The production values were excellent, considering the amount of paperwork and cost involved in so much location shooting. Cinematographer Santosh Sivan did well to capture the wonders of the city, and its seedier sides in contrast with the rural location for Donald’s home. With a first time feature director, Mitu Misra, there would be a fear that there will have been massive over-budget runs, difficulties and clashes of personalities on set but this did not seem to have been the case here. It also must have been difficult to face the issues like, arranged marriages, abstinence from alcohol, yet indulgence in narcotics in the playgrounds of the young, in the film having grown up around this community.
Bradford and Leeds are the setting to the film which was a refreshing choice of location, going to one of the heartlands of the Pakistani community in the UK. There should be more filming in this part of the UK and it was good to see the diversity and choice of rural and urban locations available there. This is something that should be noted also here in Ireland.
The storyline was hard-hitting and did not shy away from topics that they knew might seriously offend. It was excellent to see that they did not take the easier route and tie everything up in a nice bow, which is harder to do nowadays. Having spoken to Andy, at the festival, I know that an awful lot of work had gone into the story to make it as real and authentic as possible and it really shows. If they had gotten government financial support would they have been able to tackle these issues, I think not.
It is one of those kinds of films that has to be seen to be believed, my review is only one opinion. I would highly recommend it though that you go along, with an open mind and a willingness to see what it’s really telling you about this world. Gabriel Byrne had a very telling remark about this project, he said “the subject matter is most original and unique, the culture clash between the Asian and the Western perspective of the world.” For him, “that’s very relevant and pertinent in today’s world.” We also have to support more independent films or else we will lose them. Their biggest strength is story and real character development that is, at times, lacking from the more expensive movies. They also tackle hard-hitting issues which few blockbusters do now. So get out there and see this film and I hope you enjoy it as much as I did.

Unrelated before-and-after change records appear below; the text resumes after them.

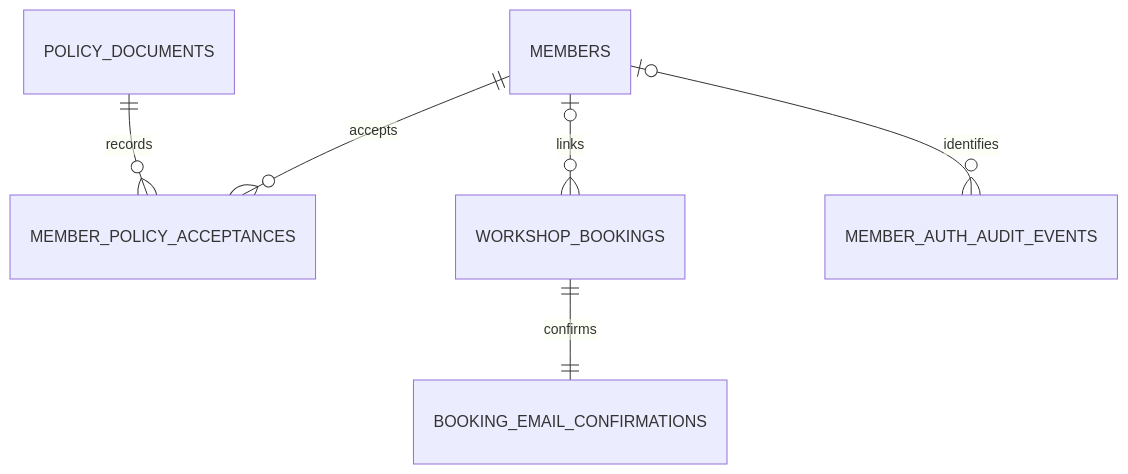
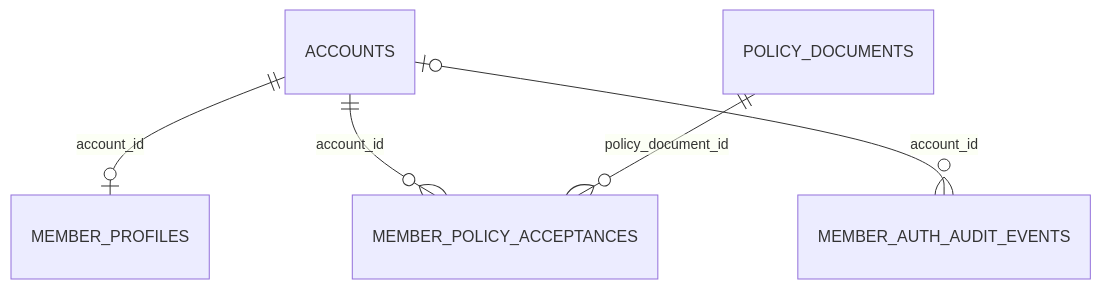
One commit to quoc-ca/mland-operations-hub changed the first of 7 diagrams in ppswbs-spec/DB.md. Above: the diagram before and after it, drawn with Mermaid. The commit also changed other lines of this file, not shown here.

Commit message:
Temp: redesign DB Schema

````diff
--- a/ppswbs-spec/DB.md
+++ b/ppswbs-spec/DB.md
@@ -157,8 +668,7 @@
-```mermaid
+~~~mermaid
 erDiagram
-    MEMBERS ||--o{ MEMBER_POLICY_ACCEPTANCES : accepts
-    POLICY_DOCUMENTS ||--o{ MEMBER_POLICY_ACCEPTANCES : records
-    MEMBERS o|--o{ WORKSHOP_BOOKINGS : links
-    WORKSHOP_BOOKINGS ||--|| BOOKING_EMAIL_CONFIRMATIONS : confirms
-    MEMBERS o|--o{ MEMBER_AUTH_AUDIT_EVENTS : identifies
-```
+    ACCOUNTS ||--o| MEMBER_PROFILES : account_id
+    ACCOUNTS ||--o{ MEMBER_POLICY_ACCEPTANCES : account_id
+    POLICY_DOCUMENTS ||--o{ MEMBER_POLICY_ACCEPTANCES : policy_document_id
+    ACCOUNTS o|--o{ MEMBER_AUTH_AUDIT_EVENTS : account_id
+~~~
````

Lies we Tell screened on Saturday the 21st of October, 2017 at 7.15pm in Cinema Killarney as part of the Kerry Film Festival
Further information: http://www.bifafilms.co.uk/